• Data provided:
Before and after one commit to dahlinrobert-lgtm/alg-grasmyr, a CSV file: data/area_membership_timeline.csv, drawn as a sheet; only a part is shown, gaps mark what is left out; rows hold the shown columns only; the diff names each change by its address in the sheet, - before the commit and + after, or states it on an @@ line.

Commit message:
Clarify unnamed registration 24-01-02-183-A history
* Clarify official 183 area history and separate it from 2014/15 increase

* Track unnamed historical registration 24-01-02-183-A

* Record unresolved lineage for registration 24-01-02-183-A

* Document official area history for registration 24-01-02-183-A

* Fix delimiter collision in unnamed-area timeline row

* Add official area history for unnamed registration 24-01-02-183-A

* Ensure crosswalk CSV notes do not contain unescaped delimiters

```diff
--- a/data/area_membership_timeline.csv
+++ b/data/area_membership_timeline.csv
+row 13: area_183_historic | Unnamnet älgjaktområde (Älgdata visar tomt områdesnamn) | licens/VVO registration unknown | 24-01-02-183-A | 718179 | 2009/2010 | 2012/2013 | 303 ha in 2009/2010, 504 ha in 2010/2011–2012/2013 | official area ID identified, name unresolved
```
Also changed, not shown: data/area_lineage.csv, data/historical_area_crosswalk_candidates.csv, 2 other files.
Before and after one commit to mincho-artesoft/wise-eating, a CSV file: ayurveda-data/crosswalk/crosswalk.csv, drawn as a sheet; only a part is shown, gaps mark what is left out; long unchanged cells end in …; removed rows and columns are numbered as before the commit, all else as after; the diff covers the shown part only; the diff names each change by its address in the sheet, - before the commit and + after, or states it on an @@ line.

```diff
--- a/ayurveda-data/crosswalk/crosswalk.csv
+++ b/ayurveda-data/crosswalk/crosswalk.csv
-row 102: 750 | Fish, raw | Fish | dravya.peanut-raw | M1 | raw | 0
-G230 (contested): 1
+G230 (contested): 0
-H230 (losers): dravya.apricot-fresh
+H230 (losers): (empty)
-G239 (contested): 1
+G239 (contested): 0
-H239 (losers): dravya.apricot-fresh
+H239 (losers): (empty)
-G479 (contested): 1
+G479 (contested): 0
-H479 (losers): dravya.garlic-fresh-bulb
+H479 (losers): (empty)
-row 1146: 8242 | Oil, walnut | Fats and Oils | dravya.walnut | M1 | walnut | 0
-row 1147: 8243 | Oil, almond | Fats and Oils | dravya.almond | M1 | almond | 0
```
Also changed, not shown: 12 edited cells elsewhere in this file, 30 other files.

• To do:
When a line of the entries contains the word "registration", it counts toward the total; reply with that total alone.

• Answer box:
6